### Data excerpts
⟨

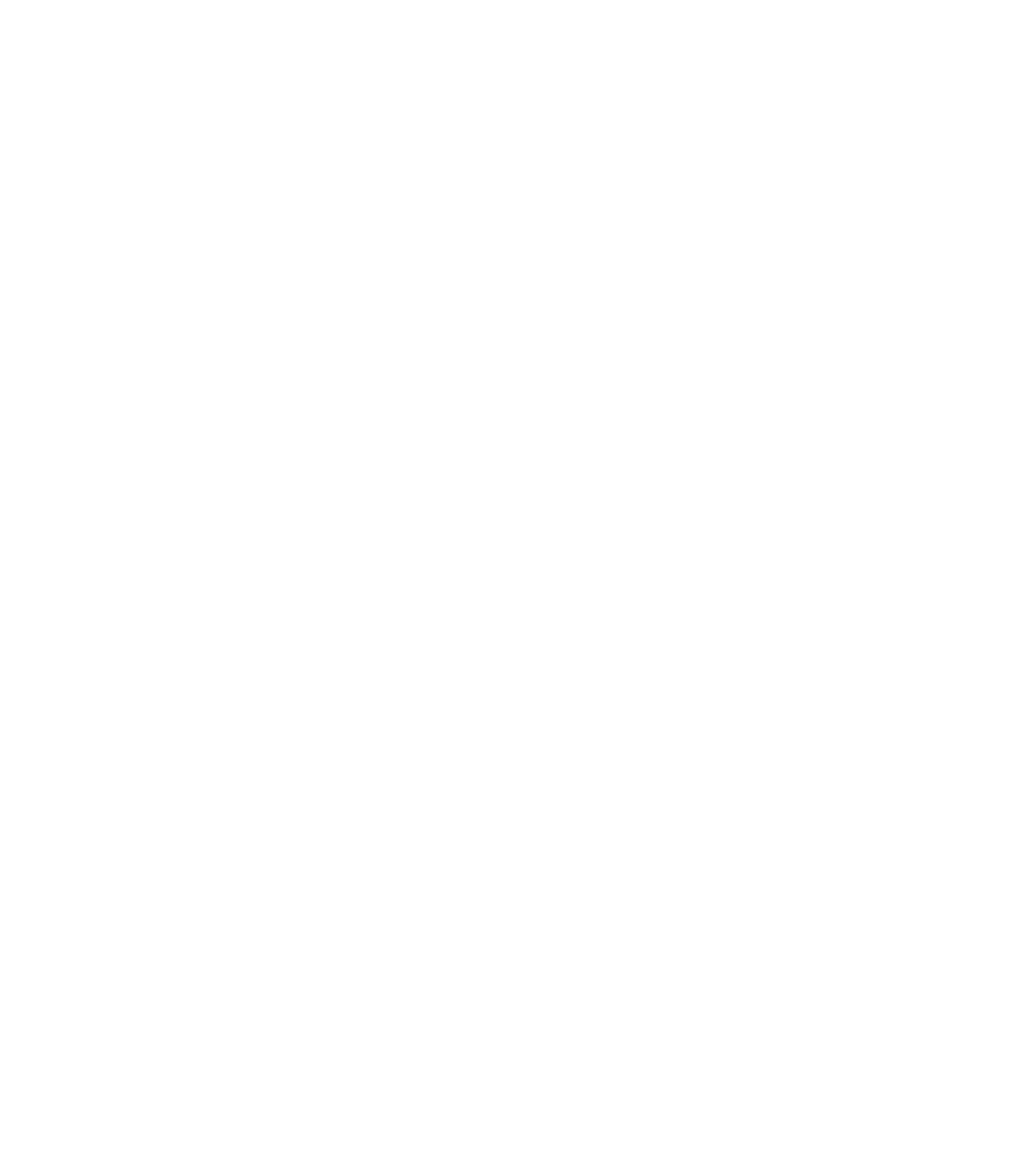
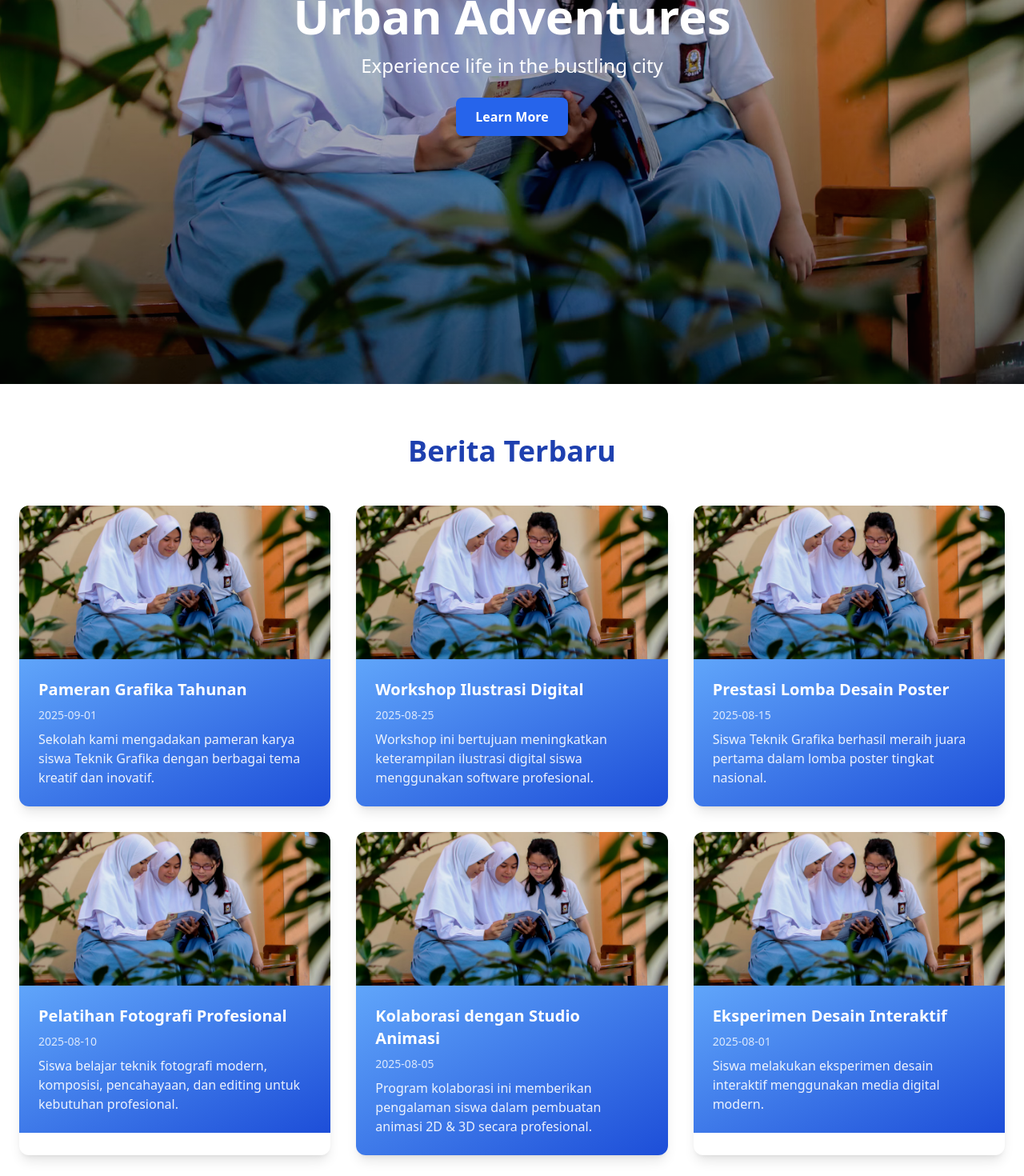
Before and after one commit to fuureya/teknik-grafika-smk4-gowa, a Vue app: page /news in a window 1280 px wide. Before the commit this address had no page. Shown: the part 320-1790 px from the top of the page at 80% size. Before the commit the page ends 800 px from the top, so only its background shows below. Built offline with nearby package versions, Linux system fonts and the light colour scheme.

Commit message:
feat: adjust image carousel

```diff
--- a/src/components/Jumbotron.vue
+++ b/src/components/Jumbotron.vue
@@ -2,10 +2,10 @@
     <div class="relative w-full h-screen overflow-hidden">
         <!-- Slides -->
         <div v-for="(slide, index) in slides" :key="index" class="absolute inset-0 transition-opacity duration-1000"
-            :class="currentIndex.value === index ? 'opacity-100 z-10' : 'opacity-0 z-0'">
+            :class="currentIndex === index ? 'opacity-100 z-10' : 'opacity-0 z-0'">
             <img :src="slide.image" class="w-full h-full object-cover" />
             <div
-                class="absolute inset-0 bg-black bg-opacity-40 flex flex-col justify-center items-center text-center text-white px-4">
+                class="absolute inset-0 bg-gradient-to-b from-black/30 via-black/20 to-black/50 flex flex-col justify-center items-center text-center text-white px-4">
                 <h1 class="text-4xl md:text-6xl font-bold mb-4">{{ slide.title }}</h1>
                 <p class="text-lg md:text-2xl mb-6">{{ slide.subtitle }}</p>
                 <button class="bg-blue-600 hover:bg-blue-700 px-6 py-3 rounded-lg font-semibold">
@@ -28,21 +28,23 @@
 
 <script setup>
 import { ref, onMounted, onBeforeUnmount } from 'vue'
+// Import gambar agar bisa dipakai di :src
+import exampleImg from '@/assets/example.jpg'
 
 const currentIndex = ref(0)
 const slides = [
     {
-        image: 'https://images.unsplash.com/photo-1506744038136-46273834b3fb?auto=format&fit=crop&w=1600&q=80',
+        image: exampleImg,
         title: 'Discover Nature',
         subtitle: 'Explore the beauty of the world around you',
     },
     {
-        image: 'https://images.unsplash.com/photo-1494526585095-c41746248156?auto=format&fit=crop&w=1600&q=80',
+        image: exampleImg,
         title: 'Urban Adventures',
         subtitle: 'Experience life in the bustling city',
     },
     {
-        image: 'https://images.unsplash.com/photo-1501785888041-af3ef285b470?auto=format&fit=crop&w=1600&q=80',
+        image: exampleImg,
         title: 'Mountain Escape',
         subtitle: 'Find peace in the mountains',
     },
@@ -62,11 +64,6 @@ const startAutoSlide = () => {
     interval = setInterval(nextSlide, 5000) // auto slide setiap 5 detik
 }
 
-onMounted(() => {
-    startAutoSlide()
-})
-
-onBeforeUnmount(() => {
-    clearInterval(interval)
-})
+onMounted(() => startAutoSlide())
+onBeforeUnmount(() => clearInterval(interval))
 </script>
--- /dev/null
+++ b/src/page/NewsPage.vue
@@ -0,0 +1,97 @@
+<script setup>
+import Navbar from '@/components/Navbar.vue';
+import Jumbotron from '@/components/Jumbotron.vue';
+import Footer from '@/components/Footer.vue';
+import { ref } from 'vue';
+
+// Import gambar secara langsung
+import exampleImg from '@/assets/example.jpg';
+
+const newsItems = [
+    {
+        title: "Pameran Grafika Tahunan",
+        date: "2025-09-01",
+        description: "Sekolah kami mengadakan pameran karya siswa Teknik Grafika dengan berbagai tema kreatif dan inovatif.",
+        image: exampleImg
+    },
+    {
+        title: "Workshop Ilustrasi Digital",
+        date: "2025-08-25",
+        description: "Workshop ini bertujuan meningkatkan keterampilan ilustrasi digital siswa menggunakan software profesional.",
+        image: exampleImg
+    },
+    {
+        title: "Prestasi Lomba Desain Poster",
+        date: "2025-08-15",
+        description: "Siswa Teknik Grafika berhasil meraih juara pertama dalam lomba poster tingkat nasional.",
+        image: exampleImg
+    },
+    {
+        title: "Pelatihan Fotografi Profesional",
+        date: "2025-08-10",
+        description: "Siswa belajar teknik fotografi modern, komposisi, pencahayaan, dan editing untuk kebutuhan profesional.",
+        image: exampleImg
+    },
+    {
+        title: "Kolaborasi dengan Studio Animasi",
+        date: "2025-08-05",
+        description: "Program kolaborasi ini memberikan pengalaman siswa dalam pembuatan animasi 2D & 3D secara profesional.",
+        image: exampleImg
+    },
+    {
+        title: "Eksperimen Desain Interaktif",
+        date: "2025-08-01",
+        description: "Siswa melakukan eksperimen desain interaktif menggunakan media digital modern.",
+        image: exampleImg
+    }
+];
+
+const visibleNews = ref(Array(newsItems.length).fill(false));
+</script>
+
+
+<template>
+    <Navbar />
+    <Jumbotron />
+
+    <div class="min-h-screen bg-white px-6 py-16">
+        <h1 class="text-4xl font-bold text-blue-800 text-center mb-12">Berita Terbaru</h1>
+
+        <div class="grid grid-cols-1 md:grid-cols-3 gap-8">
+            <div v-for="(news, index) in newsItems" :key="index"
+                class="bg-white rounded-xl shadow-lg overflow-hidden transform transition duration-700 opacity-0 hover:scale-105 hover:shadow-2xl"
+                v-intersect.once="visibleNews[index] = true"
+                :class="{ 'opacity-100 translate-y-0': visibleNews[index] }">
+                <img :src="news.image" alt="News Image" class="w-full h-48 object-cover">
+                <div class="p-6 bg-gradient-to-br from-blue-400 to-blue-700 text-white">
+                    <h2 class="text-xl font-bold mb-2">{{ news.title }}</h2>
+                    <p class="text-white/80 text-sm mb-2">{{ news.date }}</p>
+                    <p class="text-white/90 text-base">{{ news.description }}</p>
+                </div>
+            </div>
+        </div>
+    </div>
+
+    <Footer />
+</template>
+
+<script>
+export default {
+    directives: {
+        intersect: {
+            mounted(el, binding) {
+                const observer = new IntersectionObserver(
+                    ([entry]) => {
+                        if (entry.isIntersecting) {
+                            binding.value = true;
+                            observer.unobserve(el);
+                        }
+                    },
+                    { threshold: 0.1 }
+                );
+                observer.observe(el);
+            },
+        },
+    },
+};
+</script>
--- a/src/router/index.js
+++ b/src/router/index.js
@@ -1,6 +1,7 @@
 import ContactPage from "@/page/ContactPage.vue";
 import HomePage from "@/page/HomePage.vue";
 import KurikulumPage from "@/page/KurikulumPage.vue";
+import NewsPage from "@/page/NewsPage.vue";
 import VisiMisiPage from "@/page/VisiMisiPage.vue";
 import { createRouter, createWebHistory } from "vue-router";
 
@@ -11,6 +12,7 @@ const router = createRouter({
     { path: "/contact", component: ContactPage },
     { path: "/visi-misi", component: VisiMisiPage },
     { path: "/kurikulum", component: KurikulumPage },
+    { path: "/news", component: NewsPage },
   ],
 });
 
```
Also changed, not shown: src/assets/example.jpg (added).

⟩

### Task objective
In the entries, some lines may contain the word "text". Give how many do, as a number by itself.

### Response to this exercise
9